The informant is currently a student at the University of Southern California and went to elementary school in Northern California. The game was described in a casual setting where the informant and all audience members were sitting on the couch. The actual piece of folklore is performed in a school setting during recess for young children.

Informant: Uh so this game…it’s called Rubber Ducky, I couldn’t tell you why it was called that…And it was played, so there’s two teams, as many people as you want can be on the team, doesn’t even have to be an even number of people on each team…Um, just like however you divide it up. And you play, like, with a basketball court, on the short length of the basketball court. One’s on one side line, the other’s on the other side line, those are where the teams are. And you can either divide it like, the field extends from like, the base line to half court, or full court, depending on how many people you have. And, uh…you get as many dodgeballs as you want, it’s very very, well, depending on the amount of people, and you just hit the dodgeball to the other side. If it lands, you get a point, if they catch it, you don’t get a point.

Audience Member: Hit it with what?

Informant: Just hit it with your hand. Just hit it over, spike it over, throw it over.

Audience Member: Over what?

Informant: Over the basketball court. And you have to hit it, and if it lands on the other side of the basketball court, then you get a point. But if they catch it, or if it lands before the other sideline, then, you don’t get a point.

Audience Member: Can you lose a point?

Informant: No, you can’t lose a point, you just don’t get a point.

Audience Member: So you play this where?

Informant: Elementary school. Me and one of my friends made it up.

Audience Member: How does it end?

Informant: Uh…You just play to a certain amount of points, or play until, you know, recess is over.  Whoever is winning at the end.

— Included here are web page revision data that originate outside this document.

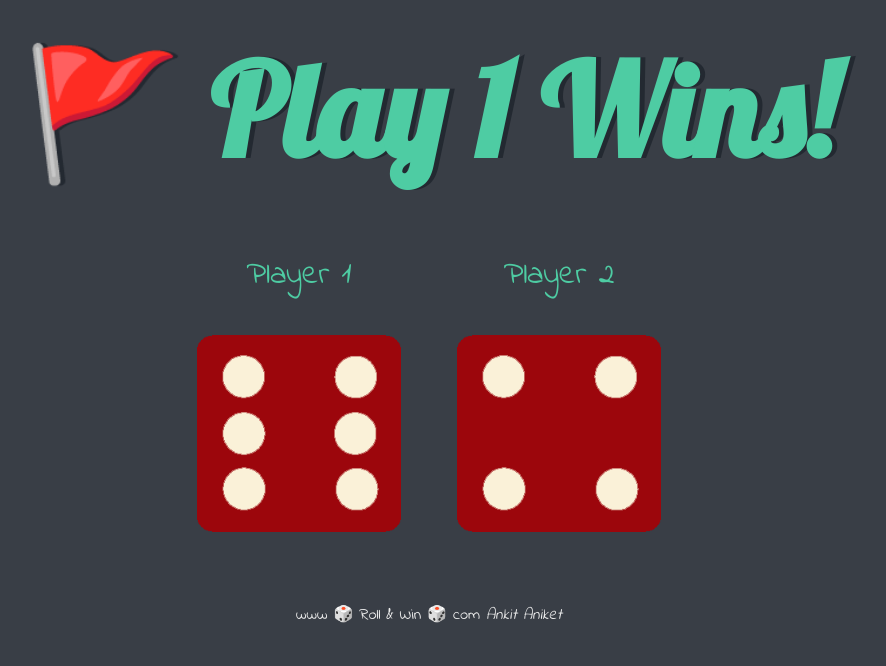
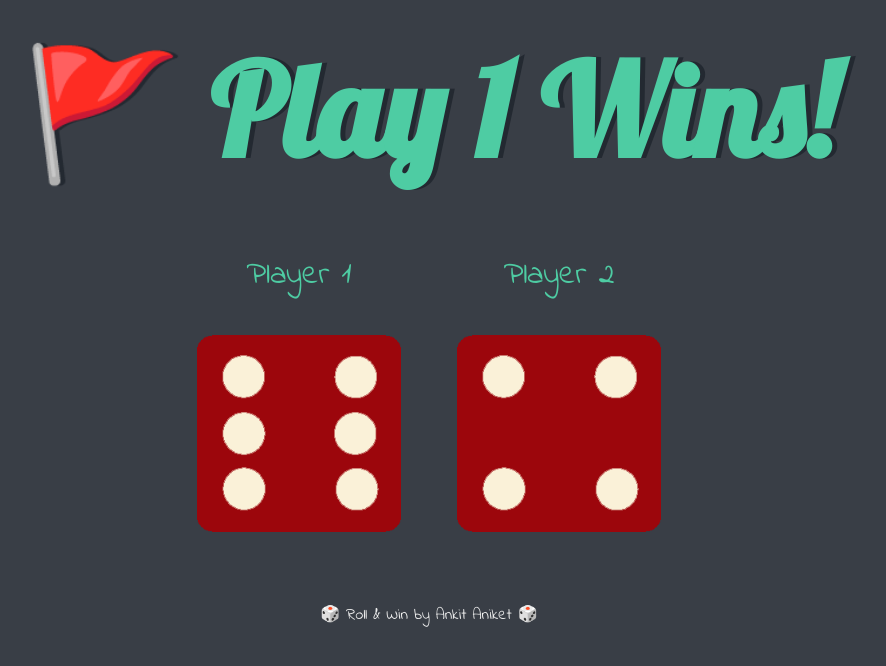
Before and after one commit to ankitaniket/Dicee-Game, a plain HTML site: page index.html in a window 1280 px wide. Shown: the whole page, without its empty margins (211-1097 px from the left). Drawn offline with Linux system fonts and the light colour scheme.

Commit message:
Change footer style

```diff
--- a/index.html
+++ b/index.html
@@ -29,7 +29,6 @@
       </body>
 
       <footer>
-        www 🎲 Roll & Win 🎲 com
-        <em>Ankit Aniket</em>
+        🎲 Roll & Win by Ankit Aniket 🎲
       </footer>
     </html>
```
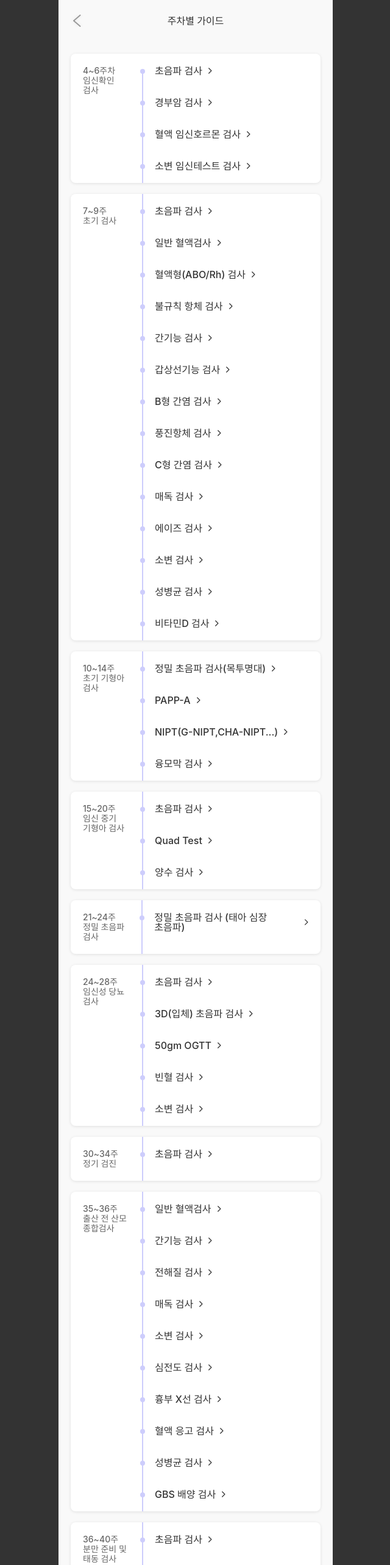
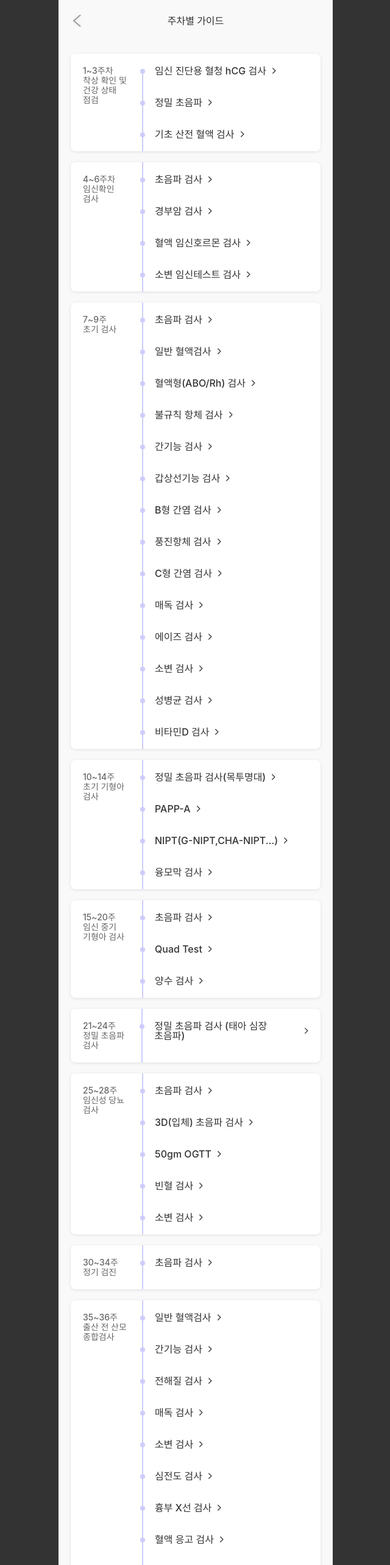
Before and after one commit to WomanTech2025-MoWo/MoWo_FE, a React (Create React App) app: page /guides in a window 1280 px wide. Shown: the top 2566 px of the page at 61% size, without its empty margins (319-959 px from the left). Built offline with nearby package versions, Linux system fonts and the light colour scheme; a web font is replaced by a local one.

Commit message:
🐛[Fix] 주차별 가이드 데이터 수정

```diff
--- a/src/data/weekGuideData.ts
+++ b/src/data/weekGuideData.ts
@@ -1,4 +1,9 @@
 export const weekGuideData = [
+  {
+    period: '1~3주차',
+    category: '착상 확인 및 건강 상태 점검',
+    tests: ['임신 진단용 혈청 hCG 검사', '정밀 초음파', '기초 산전 혈액 검사'],
+  },
   {
     period: '4~6주차',
     category: '임신확인 검사',
@@ -40,7 +45,7 @@ export const weekGuideData = [
     tests: ['정밀 초음파 검사 (태아 심장 초음파)'],
   },
   {
-    period: '24~28주',
+    period: '25~28주',
     category: '임신성 당뇨 검사',
     tests: ['초음파 검사', '3D(입체) 초음파 검사', '50gm OGTT', '빈혈 검사', '소변 검사'],
   },
@@ -66,7 +71,7 @@ export const weekGuideData = [
     ],
   },
   {
-    period: '36~40주',
+    period: '37~40주',
     category: '분만 준비 및 태동 검사',
     tests: ['초음파 검사', '태동 검사(NST)'],
   },
```
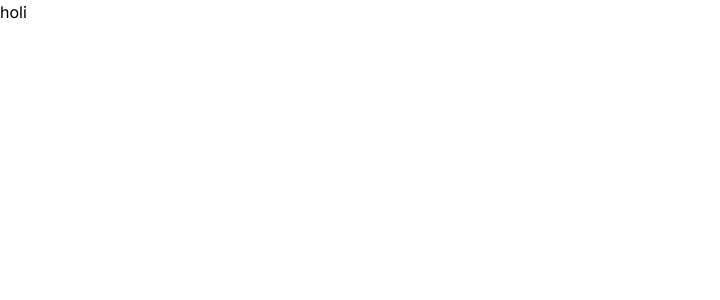
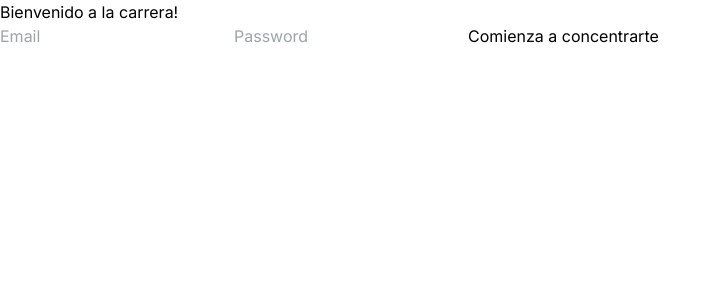
Before and after one commit to cecam/pomo-challenge, a Next.js app: page / in a window 1280 px wide. Shown: the top 300 px of the page, without its empty margins (0-720 px from the left). Built offline with nearby package versions, Linux system fonts and the light colour scheme; no server answers.

Commit message:
add register functionality

```diff
--- a/src/app/page.tsx
+++ b/src/app/page.tsx
@@ -1,5 +1,5 @@
-import Image from "next/image";
+import LoginPage from "@/features/auth/infraestructure/ui/LoginPage";
 
 export default function Home() {
-  return <h1>holi</h1>;
+  return <LoginPage />;
 }
--- /dev/null
+++ b/src/features/auth/application/Auth.service.ts
@@ -0,0 +1,5 @@
+import { signUp } from "../infraestructure/Auth.repository";
+
+export const signUpService = async (email: string, password: string) => {
+    await signUp(email, password);
+};
--- /dev/null
+++ b/src/features/auth/domain/User.ts
@@ -0,0 +1,4 @@
+export interface User {
+    email: string;
+    password: string;
+}
--- /dev/null
+++ b/src/features/auth/infraestructure/Auth.repository.ts
@@ -0,0 +1,12 @@
+import { client } from "@/supabase/client";
+
+export const signUp = async (email: string, password: string) => {
+    try {
+        await client.auth.signUp({
+            email,
+            password,
+        });
+    } catch (error) {
+        console.error(error);
+    }
+};
--- /dev/null
+++ b/src/features/auth/infraestructure/ui/LoginPage.tsx
@@ -0,0 +1,39 @@
+"use client";
+import { User } from "../../domain/User";
+import { useForm } from "@/hooks/useForm";
+import { useAuth } from "./useAuth";
+
+const LoginPage = () => {
+  const { values, handleInputChange } = useForm<User>({
+    initialValues: {
+      email: "",
+      password: "",
+    },
+  });
+  const { handleSignUpSubmit } = useAuth(values);
+
+  return (
+    <div>
+      <h1>Bienvenido a la carrera!</h1>
+      <form onSubmit={handleSignUpSubmit}>
+        <input
+          type="text"
+          placeholder="Email"
+          name="email"
+          value={values.email}
+          onChange={handleInputChange}
+        />
+        <input
+          type="password"
+          placeholder="Password"
+          name="password"
+          value={values.password}
+          onChange={handleInputChange}
+        />
+        <button type="submit">Comienza a concentrarte</button>
+      </form>
+    </div>
+  );
+};
+
+export default LoginPage;
--- /dev/null
+++ b/src/features/auth/infraestructure/ui/useAuth.tsx
@@ -0,0 +1,15 @@
+import { signUpService } from "../../application/Auth.service";
+
+import { User } from "../../domain/User";
+
+export const useAuth = (user: User) => {
+  const handleSignUpSubmit = async (e: React.FormEvent<HTMLFormElement>) => {
+    e.preventDefault();
+    const { email, password } = user;
+    await signUpService(email, password);
+  };
+
+  return {
+    handleSignUpSubmit,
+  };
+};
--- /dev/null
+++ b/src/hooks/useForm.tsx
@@ -0,0 +1,21 @@
+import { useState } from "react";
+
+interface IUseForm<T> {
+  initialValues: T;
+}
+
+export const useForm = <T extends {}>({ initialValues }: IUseForm<T>) => {
+  const [values, setValues] = useState(initialValues);
+
+  const handleInputChange = (e: React.ChangeEvent<HTMLInputElement>) => {
+    setValues({
+      ...values,
+      [e.target.name]: e.target.value,
+    });
+  };
+
+  return {
+    values,
+    handleInputChange,
+  };
+};
--- a/src/supabase/client.js
+++ b/src/supabase/client.js
@@ -1,3 +1,6 @@
 import { createClient } from "@supabase/supabase-js";
 
-createClient(process.env.SUPABASE_URL, process.env.SUPABASE_PUBLIC_KEY);
+export const client = createClient(
+    process.env.NEXT_PUBLIC_SUPABASE_URL,
+    process.env.NEXT_PUBLIC_SUPABASE_PUBLIC_KEY
+);
```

Audience Member: And your whole elementary school played?

Informant: The whole elementary school, people in other grades. Teachers got in on it, and coached and like reffed it. It was awesome.

The game described is a game that does not involve many rules and is easy to learn. The title of the game “Rubber Ducky” has no relation to the actual game and seems to serve as more of a humorous title to amuse children. It is also a nonviolent and simple game, which is probably why the game became so widespread across the informant’s elementary school, and why the teachers allowed it and encouraged its growth. The simplicity of the game comes from the fact that two 8 year olds created it and the widespread popularity of the game in the informant’s elementary school shows how fun and easy it is to play, allowing it to multiply and change across grades , time, and possibly schools.

Unlike most folklore, the origin and the creator can be traced back to my informant. Although the game is not completely unique, taking aspects of several different sports and games, the name and its execution causes it to be considered a new game. Its rapid spread from two people to an entire school shows the power of folklore, and the informant states that last that he heard, which was a few years ago, the game was still being played in the elementary school. Therefore, it can be said that this children’s folk game follows the idea of monogenesis, and can be tracked back to its origin.